Professional Development

NAA publishes fresh, new content every week covering a wide variety of topics related to the field of aftershool. In addition, NAA offers a variety of opportunities for virtual professional development (PD) through meaningful content, conversations and connections. Click here to see full descriptions of virtual PD offerings.

Creating a Plan to Start and Operate a Virtual Summer Camp

For over 100 years, summer camp programs have spent the months leading up to June preparing to operate on-location programs for youth.

In this unprecedented and uncertain time, things have undoubtedly shifted and plans have needed to be altered, moving what's normally a live experience to computer screens and tablets.

Camp directors across the country are now wondering what a virtual or remote summer camp is—and how could they go about starting one. Thankfully, the American Camp Association, a nationwide leader in the camp industry for close to 25 years, has made available a step-by-step guide for creating a plan and operating a virtual summer camp.

The guide offers tips and goes into detail about these topics:

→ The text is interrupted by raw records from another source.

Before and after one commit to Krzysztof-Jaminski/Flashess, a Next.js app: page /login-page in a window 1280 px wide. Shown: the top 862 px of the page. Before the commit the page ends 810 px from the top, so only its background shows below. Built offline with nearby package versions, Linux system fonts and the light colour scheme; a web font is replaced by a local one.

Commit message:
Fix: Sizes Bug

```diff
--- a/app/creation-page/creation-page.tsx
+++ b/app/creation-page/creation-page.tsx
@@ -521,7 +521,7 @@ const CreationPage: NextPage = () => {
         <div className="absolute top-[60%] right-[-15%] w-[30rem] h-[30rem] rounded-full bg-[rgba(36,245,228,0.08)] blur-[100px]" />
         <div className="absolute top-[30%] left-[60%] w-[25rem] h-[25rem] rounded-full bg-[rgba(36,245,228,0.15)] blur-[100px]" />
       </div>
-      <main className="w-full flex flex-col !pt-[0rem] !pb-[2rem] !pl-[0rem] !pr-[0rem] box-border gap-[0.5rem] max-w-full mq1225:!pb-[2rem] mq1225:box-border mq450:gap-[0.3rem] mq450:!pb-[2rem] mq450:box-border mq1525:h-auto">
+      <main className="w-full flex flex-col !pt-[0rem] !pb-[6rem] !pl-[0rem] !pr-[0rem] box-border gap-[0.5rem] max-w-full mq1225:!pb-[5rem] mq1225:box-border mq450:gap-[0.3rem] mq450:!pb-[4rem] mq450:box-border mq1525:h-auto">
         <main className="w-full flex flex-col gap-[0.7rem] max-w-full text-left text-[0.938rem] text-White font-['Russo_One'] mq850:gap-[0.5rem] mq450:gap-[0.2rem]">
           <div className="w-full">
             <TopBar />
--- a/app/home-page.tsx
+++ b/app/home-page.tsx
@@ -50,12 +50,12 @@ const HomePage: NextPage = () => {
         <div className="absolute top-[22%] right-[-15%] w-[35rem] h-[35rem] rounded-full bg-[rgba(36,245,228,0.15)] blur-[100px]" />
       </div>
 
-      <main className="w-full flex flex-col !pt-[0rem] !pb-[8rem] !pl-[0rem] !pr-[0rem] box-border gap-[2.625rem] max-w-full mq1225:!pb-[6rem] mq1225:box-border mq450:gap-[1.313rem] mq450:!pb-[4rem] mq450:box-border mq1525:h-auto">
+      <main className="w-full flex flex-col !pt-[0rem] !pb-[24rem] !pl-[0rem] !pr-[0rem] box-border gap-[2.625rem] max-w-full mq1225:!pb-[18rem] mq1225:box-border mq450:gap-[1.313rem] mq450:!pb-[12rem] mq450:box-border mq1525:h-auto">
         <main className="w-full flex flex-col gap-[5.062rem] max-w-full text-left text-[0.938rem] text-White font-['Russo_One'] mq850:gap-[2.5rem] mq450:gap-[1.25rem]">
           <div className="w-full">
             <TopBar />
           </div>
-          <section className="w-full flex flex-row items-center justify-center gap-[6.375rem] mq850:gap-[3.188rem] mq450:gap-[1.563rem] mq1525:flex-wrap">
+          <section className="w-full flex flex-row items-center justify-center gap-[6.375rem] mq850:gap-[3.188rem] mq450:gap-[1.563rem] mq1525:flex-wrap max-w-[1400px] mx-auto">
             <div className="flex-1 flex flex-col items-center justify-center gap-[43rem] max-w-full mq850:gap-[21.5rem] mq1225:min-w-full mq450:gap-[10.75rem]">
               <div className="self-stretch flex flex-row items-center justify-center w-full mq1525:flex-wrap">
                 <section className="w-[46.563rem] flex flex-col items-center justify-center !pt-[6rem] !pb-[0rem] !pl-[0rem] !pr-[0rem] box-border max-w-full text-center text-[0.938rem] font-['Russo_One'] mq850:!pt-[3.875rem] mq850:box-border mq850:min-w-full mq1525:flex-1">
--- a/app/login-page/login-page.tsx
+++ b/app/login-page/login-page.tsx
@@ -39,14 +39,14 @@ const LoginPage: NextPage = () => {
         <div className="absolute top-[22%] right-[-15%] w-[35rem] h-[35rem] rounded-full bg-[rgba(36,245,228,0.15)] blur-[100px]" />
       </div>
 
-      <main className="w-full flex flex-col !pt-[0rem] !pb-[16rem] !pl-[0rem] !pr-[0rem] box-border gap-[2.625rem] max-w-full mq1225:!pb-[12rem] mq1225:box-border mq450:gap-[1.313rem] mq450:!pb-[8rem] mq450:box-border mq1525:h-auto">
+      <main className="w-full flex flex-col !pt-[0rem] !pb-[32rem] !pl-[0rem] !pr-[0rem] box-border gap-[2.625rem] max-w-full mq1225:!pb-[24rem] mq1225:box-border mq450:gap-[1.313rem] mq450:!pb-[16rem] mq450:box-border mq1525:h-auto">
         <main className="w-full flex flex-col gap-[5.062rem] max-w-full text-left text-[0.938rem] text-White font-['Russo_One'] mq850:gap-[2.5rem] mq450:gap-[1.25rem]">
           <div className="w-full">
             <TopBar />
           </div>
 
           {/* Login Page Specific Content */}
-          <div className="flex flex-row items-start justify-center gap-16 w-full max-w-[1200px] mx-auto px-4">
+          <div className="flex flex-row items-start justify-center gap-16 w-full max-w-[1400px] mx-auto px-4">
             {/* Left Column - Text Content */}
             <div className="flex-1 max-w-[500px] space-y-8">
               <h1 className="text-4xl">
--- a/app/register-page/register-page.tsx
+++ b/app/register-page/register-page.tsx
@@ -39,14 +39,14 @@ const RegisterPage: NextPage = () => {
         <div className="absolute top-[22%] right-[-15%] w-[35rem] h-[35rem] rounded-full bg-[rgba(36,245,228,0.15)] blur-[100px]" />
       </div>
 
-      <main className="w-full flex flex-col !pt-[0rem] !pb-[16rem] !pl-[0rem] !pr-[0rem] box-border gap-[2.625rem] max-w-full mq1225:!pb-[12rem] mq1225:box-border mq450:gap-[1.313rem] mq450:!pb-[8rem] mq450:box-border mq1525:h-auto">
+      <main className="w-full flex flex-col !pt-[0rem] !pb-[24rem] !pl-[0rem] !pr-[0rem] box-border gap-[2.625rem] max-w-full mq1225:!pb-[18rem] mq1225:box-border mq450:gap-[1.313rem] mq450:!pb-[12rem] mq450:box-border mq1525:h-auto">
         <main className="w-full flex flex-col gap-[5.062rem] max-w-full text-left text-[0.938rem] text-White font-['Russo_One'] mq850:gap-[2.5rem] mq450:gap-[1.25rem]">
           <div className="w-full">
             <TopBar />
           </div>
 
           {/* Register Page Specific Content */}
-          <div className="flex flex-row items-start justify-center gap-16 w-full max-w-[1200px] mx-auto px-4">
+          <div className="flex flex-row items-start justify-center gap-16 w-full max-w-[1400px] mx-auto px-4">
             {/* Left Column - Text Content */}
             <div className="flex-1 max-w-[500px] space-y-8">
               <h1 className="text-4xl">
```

  • What is a virtual summer camp and what does it even represent?
  • Step 1: Time to set priorities and focus on how and where your valuable time should be spent.
  • Step 2: Eliminate the tasks and responsibilities you no longer have to worry about.
  • Step 3: Define your virtual camp model.
  • Address the stereotypes.
  • Redefine value and create more of it.
  • Beware of surveying parents before you begin to plan your virtual camp.
  • Set the proper expectations to families.
  • Consider setting up a weekend orientation for parents and campers to join and practice using the video platform for virtual camp.
  • Define your camper (customer). Try not to be everything to everyone.
  • Create value with the three Cs: Connections, Culture and Communication.
  • Exceed expectations. Add additional and included activities for campers and/or camper families.
  • Hire for personality and energy. Yes, even for technology.
  • Be very careful how you plan the camper day or session.
  • Promote non-screen-time activities at the end of each session.
  • Provide daily challenges for campers.

To view the guide in its entirety, click here.

Courtesy of NAA.